Start of Material provided

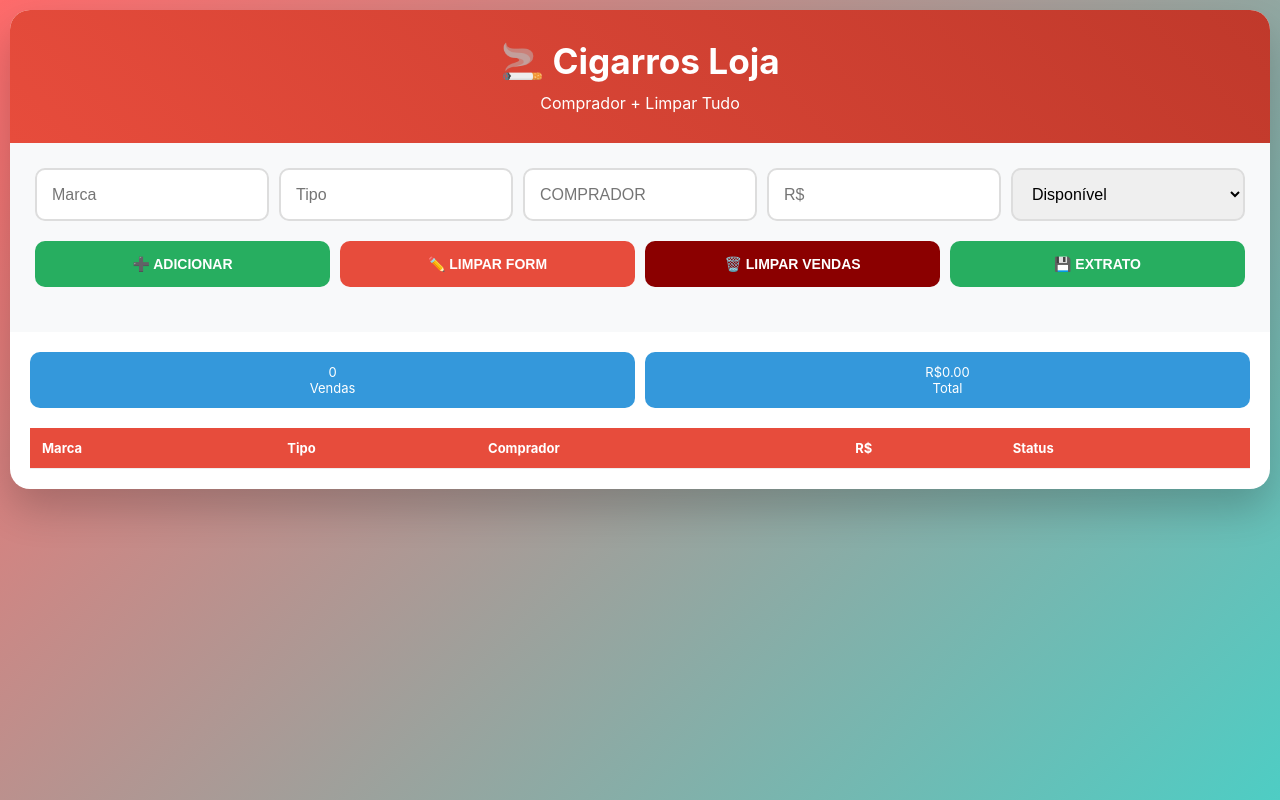
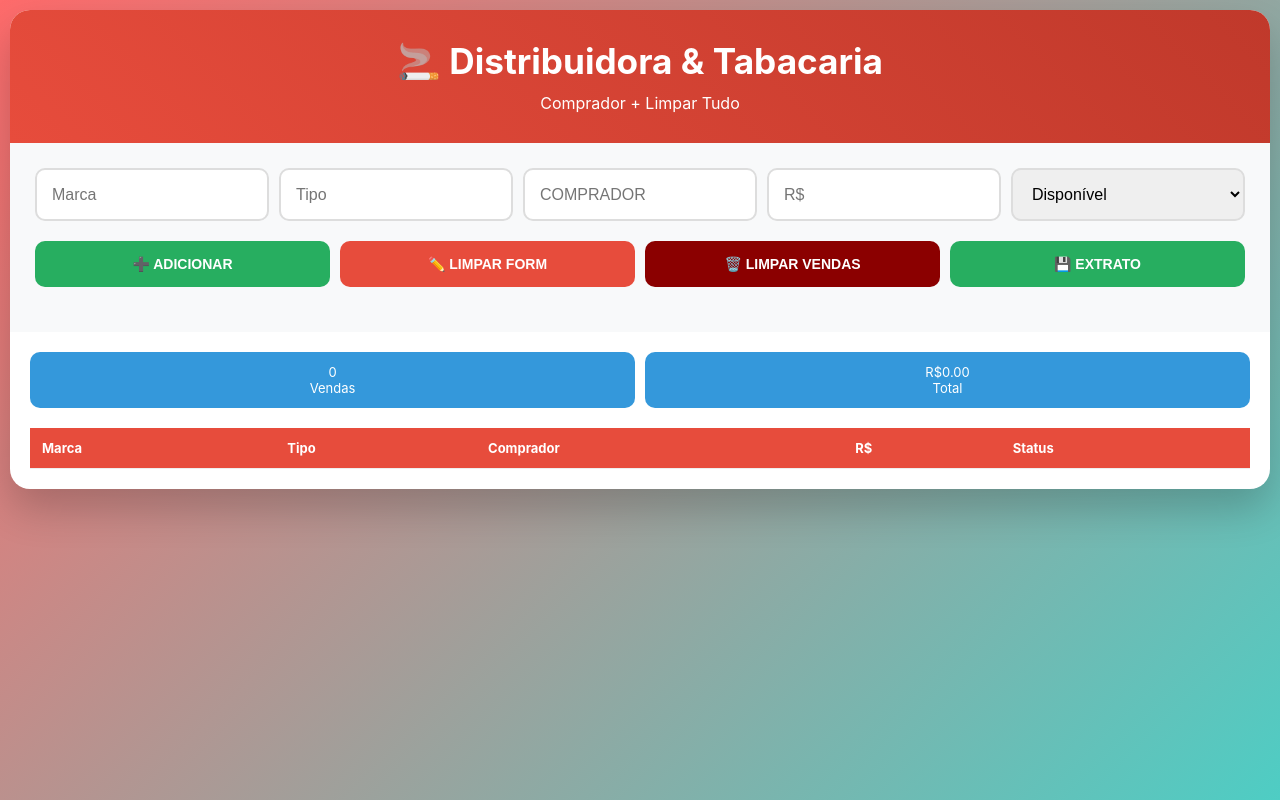
Before and after one commit to ghotstriderunck/cigarros-loja2, a plain HTML site: page index.html in a window 1280 px wide. Drawn offline with Linux system fonts and the light colour scheme.

Commit message:
Update index.html

```diff
--- a/index.html
+++ b/index.html
@@ -32,7 +32,7 @@
 <body>
     <div class="container">
         <div class="header">
-            <h1>🚬 Cigarros Loja</h1>
+            <h1>🚬 Distribuidora & Tabacaria</h1>
             <p>Comprador + Limpar Tudo</p>
         </div>
 
```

End of Material provided

▶ **Task directions**
Each line above should be output exactly, apart from the pictures.

▶ **Output for this exercise**
Before and after one commit to ghotstriderunck/cigarros-loja2, a plain HTML site: page index.html in a window 1280 px wide. Drawn offline with Linux system fonts and the light colour scheme.

Commit message:
Update index.html

```diff
--- a/index.html
+++ b/index.html
@@ -32,7 +32,7 @@
 <body>
     <div class="container">
         <div class="header">
-            <h1>🚬 Cigarros Loja</h1>
+            <h1>🚬 Distribuidora & Tabacaria</h1>
             <p>Comprador + Limpar Tudo</p>
         </div>
 
```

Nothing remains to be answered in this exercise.